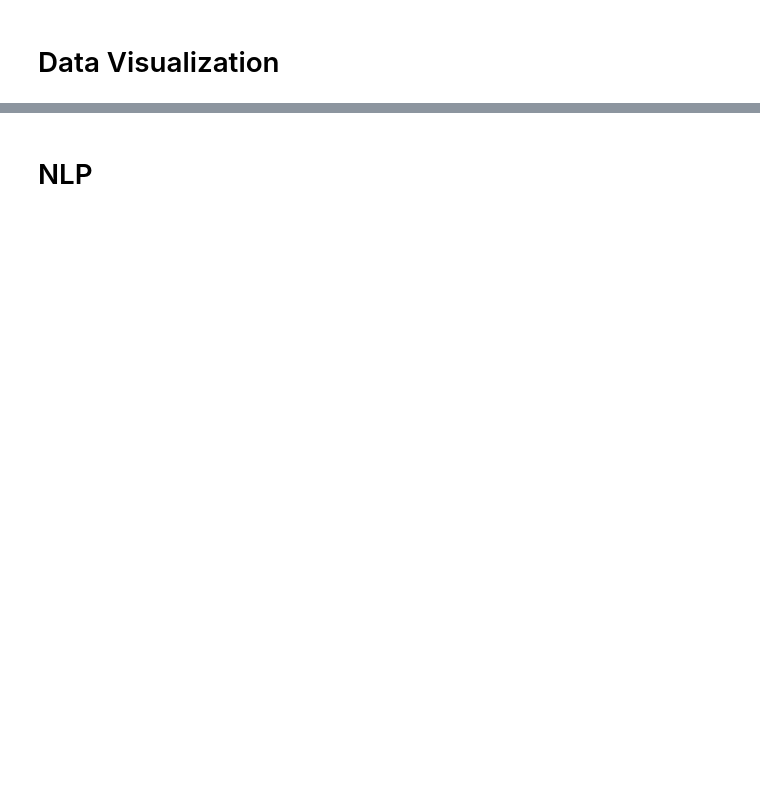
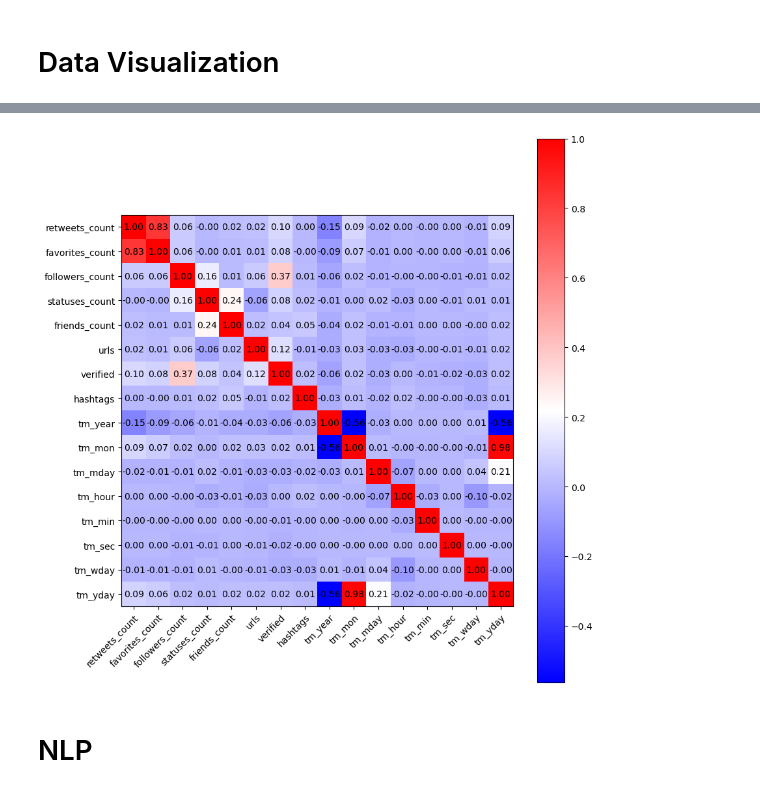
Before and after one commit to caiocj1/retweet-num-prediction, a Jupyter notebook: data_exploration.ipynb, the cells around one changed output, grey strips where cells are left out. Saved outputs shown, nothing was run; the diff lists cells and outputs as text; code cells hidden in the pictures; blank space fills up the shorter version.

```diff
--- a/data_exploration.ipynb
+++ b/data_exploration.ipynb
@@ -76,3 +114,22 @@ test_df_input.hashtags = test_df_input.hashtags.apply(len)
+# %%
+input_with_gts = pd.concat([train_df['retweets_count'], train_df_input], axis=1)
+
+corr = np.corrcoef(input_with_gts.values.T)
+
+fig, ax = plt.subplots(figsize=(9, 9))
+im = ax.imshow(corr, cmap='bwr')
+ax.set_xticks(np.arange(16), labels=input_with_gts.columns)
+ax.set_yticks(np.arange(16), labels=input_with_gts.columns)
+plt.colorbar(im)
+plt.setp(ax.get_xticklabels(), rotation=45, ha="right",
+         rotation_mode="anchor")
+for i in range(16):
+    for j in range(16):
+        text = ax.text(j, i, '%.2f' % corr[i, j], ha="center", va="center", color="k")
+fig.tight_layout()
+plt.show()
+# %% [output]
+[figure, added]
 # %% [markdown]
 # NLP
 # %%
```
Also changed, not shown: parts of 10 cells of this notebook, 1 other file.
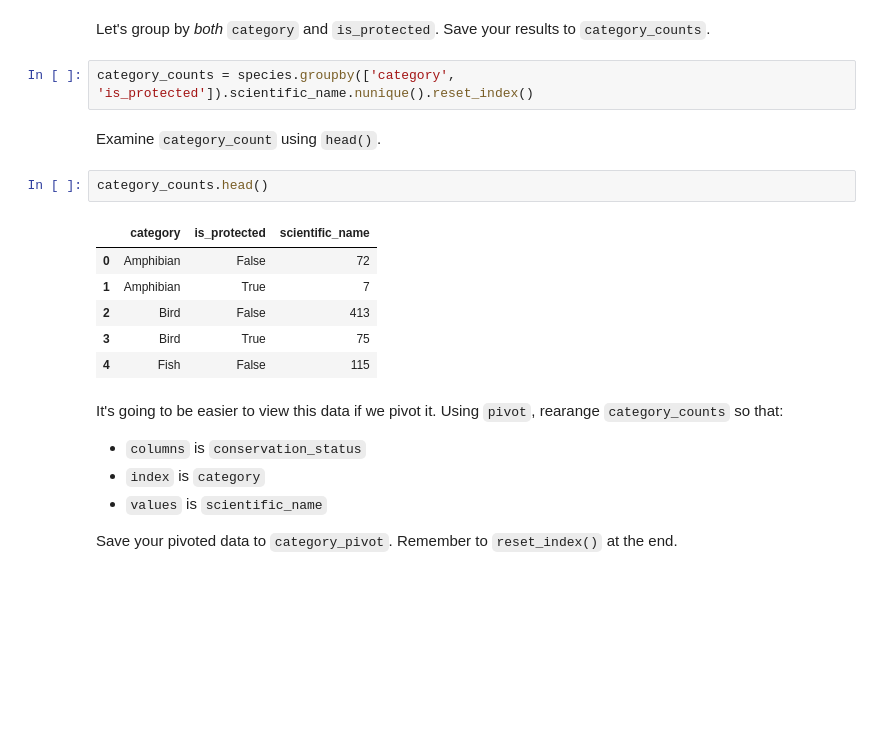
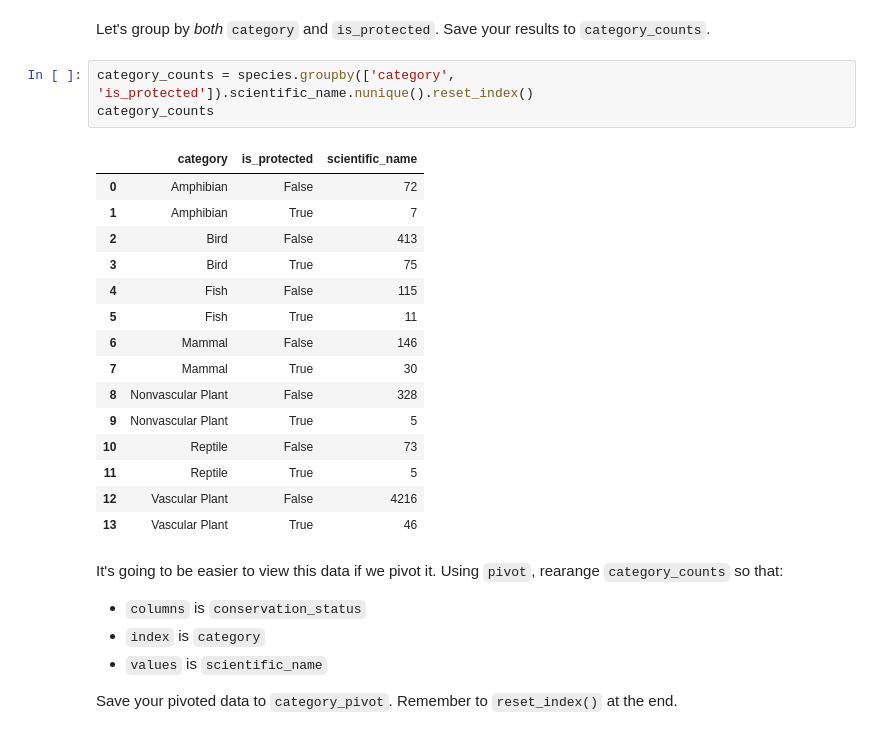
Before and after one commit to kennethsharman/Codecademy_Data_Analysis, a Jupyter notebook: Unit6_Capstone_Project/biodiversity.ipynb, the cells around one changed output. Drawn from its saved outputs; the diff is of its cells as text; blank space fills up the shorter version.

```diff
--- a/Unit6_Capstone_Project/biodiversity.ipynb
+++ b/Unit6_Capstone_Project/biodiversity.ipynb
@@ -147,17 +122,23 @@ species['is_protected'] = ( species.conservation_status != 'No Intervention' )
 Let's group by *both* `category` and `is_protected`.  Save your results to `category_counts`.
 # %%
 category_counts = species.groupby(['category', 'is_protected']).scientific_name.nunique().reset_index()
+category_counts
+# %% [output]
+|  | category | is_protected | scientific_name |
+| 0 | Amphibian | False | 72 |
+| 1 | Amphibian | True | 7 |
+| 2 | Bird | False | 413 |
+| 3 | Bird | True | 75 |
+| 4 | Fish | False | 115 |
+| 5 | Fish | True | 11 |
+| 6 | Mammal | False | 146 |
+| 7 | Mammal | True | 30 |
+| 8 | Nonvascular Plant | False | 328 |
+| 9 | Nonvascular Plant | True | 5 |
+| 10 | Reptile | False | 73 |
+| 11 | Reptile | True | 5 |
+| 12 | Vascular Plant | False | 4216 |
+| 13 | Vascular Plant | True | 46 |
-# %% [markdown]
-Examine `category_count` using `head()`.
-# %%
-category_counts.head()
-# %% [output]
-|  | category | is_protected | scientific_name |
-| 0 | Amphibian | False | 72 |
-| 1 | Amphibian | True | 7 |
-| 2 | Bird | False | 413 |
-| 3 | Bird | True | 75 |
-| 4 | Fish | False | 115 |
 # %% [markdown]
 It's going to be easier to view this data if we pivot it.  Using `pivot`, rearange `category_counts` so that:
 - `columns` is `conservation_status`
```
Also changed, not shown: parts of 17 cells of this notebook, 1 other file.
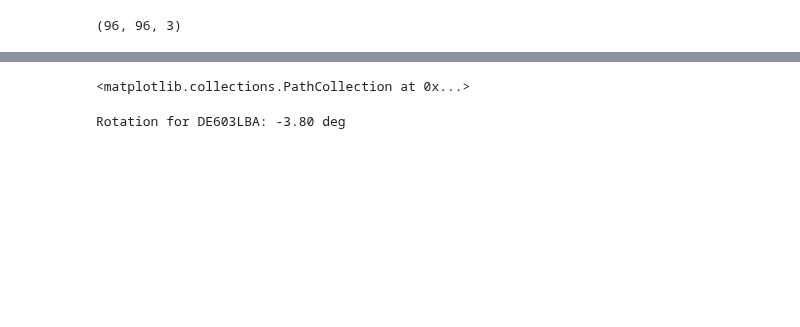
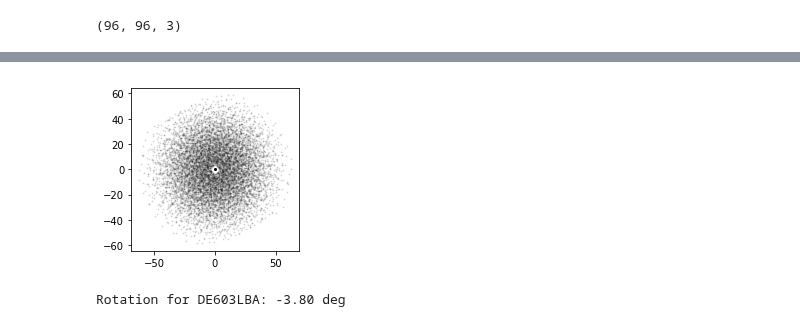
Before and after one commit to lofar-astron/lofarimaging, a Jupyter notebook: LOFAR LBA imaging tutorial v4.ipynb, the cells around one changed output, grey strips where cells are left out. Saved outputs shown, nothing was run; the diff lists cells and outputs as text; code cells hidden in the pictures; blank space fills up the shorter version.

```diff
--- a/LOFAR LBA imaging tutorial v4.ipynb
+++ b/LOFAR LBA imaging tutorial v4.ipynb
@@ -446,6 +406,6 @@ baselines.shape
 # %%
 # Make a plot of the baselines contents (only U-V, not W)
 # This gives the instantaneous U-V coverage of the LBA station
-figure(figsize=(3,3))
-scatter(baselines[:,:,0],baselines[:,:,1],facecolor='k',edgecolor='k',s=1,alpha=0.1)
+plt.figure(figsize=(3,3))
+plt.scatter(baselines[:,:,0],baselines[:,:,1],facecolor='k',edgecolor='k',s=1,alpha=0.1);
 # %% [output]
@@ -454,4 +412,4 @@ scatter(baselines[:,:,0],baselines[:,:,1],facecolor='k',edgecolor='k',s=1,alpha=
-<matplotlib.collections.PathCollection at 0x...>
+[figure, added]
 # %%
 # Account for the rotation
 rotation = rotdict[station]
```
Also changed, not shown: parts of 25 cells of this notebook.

┄┄┄┄┄┄

Run a filter over the data above and keep each line that contains the word "text".

Result for this task:
Before and after one commit to caiocj1/retweet-num-prediction, a Jupyter notebook: data_exploration.ipynb, the cells around one changed output, grey strips where cells are left out. Saved outputs shown, nothing was run; the diff lists cells and outputs as text; code cells hidden in the pictures; blank space fills up the shorter version.
+        text = ax.text(j, i, '%.2f' % corr[i, j], ha="center", va="center", color="k")
Before and after one commit to kennethsharman/Codecademy_Data_Analysis, a Jupyter notebook: Unit6_Capstone_Project/biodiversity.ipynb, the cells around one changed output. Drawn from its saved outputs; the diff is of its cells as text; blank space fills up the shorter version.
Before and after one commit to lofar-astron/lofarimaging, a Jupyter notebook: LOFAR LBA imaging tutorial v4.ipynb, the cells around one changed output, grey strips where cells are left out. Saved outputs shown, nothing was run; the diff lists cells and outputs as text; code cells hidden in the pictures; blank space fills up the shorter version.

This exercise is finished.